- captivating writing
- fun to search for the reference points for the series
- very thought provoking, specially about the penal system, privilege, etc
- a bit self centred, even for a memoir
I’m a big big fan of the series inspired by this book so picking this was a no brainer. They are very different and although I knew that I couldn’t stop myself from searching for the similarities. And they are there and very evident, on both events and characters. But the series definitely has a lot more salt and drama. But that was ok because I think this book stands on itself really well either way. The thing that stands out the most is the writing. Kerman has a great talent for writing, and it grabs you from page one. Her voice is really honest and funny at the same time. She doesn’t try to justify her action with other than “I was clearly stupid” and I can appreciate that. Also, she often acknowledges her privilege, which doesn’t happen a lot in a white person’s memoir. She knows her prison experience is widely different from other women, and men. The thing I didn’t really appreciate a lot about OITNB is that the author can be a bit self centred at times. I know this is supposed to be a book about her and her experiences but at times she talks about some of the people she came across in those months in prison and she makes them seem so interesting, and then doesn’t get anywhere with them. She just goes back to talking about herself.
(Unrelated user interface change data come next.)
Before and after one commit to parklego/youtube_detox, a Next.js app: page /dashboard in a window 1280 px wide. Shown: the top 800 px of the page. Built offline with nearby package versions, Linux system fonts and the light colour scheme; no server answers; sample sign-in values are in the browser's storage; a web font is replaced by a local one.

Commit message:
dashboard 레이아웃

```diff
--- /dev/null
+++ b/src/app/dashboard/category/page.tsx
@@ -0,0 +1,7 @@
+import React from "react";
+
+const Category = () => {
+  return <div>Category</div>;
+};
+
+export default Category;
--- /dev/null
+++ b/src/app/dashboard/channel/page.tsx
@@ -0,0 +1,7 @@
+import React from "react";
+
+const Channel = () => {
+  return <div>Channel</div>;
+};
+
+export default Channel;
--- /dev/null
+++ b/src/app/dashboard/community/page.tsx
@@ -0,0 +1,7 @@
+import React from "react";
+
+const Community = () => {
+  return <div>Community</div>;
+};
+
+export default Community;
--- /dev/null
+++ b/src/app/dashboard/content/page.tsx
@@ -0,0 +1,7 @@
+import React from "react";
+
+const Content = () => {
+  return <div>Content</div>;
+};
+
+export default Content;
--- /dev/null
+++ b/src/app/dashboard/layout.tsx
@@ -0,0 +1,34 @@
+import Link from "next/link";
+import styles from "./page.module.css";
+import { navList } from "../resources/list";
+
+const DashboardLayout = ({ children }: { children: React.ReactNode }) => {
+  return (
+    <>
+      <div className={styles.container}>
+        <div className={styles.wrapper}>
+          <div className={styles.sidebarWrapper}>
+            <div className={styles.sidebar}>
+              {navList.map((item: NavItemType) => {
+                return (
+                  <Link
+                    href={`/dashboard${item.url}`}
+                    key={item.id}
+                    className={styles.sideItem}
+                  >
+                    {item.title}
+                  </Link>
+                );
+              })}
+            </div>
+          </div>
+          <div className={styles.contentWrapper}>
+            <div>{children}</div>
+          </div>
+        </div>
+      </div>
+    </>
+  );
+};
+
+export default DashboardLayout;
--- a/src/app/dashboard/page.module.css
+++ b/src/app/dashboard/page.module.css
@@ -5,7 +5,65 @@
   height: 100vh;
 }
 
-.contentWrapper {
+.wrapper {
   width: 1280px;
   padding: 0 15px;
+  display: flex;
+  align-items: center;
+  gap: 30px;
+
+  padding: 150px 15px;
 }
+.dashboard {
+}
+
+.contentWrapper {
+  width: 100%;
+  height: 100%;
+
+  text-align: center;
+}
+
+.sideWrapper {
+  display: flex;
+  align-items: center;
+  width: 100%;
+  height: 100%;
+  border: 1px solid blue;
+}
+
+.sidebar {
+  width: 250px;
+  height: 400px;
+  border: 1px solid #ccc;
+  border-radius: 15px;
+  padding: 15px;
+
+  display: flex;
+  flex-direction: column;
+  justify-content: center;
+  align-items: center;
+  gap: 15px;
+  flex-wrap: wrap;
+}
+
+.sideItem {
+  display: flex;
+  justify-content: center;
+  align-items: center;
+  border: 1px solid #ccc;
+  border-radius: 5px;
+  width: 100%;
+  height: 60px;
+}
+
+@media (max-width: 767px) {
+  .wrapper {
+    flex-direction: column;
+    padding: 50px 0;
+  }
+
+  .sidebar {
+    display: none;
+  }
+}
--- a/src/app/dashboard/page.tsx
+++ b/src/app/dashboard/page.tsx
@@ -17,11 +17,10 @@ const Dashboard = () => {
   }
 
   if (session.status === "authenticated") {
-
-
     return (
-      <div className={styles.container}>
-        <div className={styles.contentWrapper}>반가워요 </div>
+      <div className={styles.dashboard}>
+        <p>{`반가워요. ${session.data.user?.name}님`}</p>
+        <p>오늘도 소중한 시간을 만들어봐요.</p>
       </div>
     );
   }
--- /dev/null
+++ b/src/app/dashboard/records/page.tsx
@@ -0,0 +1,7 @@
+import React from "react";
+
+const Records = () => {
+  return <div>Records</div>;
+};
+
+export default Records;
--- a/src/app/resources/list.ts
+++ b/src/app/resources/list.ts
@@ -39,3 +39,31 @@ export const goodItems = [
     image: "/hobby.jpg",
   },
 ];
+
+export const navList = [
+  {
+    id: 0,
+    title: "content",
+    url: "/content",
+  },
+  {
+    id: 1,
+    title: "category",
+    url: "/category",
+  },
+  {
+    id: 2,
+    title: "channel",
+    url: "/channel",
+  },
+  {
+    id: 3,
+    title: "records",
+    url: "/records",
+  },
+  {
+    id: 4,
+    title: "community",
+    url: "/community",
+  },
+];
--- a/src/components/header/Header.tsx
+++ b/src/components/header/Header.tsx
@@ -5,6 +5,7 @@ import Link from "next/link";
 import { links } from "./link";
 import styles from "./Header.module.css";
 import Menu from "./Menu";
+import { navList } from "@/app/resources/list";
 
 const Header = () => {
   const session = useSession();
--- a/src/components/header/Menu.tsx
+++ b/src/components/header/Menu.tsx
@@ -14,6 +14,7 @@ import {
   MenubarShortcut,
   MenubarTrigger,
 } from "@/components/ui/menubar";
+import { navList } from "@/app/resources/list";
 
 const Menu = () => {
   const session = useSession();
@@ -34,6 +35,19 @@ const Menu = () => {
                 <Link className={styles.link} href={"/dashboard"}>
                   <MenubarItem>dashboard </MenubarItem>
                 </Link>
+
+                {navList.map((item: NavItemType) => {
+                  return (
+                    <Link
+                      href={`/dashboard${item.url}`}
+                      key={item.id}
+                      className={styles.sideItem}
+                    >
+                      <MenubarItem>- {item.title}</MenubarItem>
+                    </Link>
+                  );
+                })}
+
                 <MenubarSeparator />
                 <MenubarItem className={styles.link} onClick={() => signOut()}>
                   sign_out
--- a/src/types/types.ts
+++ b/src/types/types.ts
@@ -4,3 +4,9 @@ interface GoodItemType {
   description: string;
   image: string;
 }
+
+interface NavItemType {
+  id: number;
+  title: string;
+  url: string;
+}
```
Even with that, this is definitely an interesting read. It will leave you thinking about life decisions and their consequences, besides the more obvious themes.
Are any fans of the series that have also read the book reading this? Let me know please!
See you guys soon,